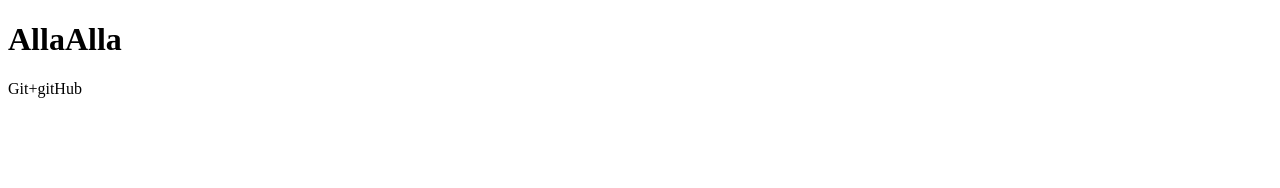
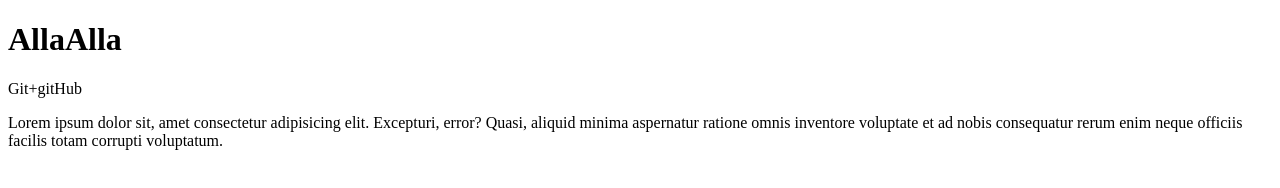
Before and after one commit to LalkaBel/MyQtProject, a plain HTML site: page index.html in a window 1280 px wide. Drawn offline with Linux system fonts and the light colour scheme.

```diff
--- a/index.html
+++ b/index.html
@@ -18,6 +18,10 @@
   <!-- Навигация -->
   </nav>
   <p>Git+gitHub</p>
+  <p>Lorem ipsum dolor sit, amet consectetur adipisicing elit.
+      Excepturi, error? Quasi, aliquid minima aspernatur ratione omnis inventore
+       voluptate et ad nobis consequatur rerum enim neque officiis facilis totam corrupti voluptatum.</p>
+       <!-- coomment cooment-->
   <footer>
   <!-- Подвал сайта-->
   </footer>
```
- - -
§ WHAT IS BEING ASKED
Pull every line containing the string "index" out of the data above and copy it.

§ TASK ANSWER
Before and after one commit to LalkaBel/MyQtProject, a plain HTML site: page index.html in a window 1280 px wide. Drawn offline with Linux system fonts and the light colour scheme.
--- a/index.html
+++ b/index.html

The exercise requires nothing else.